### WORK REQUIRED
Search the entries for lines that contain the word "fontsize", and report each one found.

(Source records)
· · ·

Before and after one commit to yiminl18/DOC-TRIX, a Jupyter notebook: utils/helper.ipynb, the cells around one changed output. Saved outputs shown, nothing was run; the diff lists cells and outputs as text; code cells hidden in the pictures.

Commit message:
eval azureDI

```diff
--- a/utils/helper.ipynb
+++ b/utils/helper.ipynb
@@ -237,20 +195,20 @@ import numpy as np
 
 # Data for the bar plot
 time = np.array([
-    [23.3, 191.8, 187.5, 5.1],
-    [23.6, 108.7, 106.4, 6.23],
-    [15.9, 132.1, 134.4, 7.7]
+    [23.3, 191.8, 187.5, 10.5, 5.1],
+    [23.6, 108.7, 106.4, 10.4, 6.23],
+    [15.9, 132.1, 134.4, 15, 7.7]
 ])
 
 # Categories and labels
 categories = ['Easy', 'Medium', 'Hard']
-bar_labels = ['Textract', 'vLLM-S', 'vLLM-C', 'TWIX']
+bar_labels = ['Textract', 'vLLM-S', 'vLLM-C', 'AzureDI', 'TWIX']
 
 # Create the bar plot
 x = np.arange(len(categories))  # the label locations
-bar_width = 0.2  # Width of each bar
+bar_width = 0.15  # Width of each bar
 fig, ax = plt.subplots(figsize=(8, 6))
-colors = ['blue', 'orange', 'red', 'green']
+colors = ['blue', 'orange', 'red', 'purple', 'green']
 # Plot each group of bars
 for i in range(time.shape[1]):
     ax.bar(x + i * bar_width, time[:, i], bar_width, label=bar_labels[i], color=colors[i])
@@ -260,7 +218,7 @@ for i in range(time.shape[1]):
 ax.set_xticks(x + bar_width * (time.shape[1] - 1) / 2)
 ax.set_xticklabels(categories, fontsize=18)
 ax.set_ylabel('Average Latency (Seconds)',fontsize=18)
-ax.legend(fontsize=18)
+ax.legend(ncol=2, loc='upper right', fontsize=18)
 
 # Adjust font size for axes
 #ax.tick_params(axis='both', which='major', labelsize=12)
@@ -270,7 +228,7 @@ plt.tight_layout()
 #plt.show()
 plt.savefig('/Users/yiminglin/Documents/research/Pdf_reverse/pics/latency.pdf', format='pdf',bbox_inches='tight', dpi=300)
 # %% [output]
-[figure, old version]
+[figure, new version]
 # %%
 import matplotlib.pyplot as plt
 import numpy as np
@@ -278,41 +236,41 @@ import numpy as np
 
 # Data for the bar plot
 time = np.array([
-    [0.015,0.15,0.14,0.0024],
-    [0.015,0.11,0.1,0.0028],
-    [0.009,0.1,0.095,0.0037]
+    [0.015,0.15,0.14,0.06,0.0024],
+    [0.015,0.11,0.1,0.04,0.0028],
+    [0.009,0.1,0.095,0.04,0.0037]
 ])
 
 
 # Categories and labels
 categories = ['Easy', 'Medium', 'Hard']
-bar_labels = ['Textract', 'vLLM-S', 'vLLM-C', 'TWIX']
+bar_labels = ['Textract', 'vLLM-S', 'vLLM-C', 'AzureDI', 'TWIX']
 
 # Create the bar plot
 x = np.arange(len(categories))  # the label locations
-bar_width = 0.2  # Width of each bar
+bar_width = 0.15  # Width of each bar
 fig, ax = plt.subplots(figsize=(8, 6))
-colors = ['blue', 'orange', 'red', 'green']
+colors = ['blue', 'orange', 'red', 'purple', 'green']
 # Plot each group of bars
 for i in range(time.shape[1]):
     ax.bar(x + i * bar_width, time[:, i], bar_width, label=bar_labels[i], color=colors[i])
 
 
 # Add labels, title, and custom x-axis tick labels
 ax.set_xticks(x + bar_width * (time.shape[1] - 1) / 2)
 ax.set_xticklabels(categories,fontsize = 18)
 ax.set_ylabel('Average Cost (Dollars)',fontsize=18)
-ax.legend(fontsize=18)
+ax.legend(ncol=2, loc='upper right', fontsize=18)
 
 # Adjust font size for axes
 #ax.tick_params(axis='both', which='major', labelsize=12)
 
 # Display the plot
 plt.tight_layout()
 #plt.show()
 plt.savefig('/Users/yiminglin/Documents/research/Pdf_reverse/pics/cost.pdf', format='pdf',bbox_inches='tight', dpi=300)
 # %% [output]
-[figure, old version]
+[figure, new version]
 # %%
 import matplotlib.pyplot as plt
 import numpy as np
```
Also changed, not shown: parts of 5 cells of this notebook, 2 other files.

· · ·

### SOLUTION FOR THIS EXERCISE
 ax.set_xticklabels(categories, fontsize=18)
 ax.set_ylabel('Average Latency (Seconds)',fontsize=18)
-ax.legend(fontsize=18)
+ax.legend(ncol=2, loc='upper right', fontsize=18)
 ax.set_xticklabels(categories,fontsize = 18)
 ax.set_ylabel('Average Cost (Dollars)',fontsize=18)
-ax.legend(fontsize=18)
+ax.legend(ncol=2, loc='upper right', fontsize=18)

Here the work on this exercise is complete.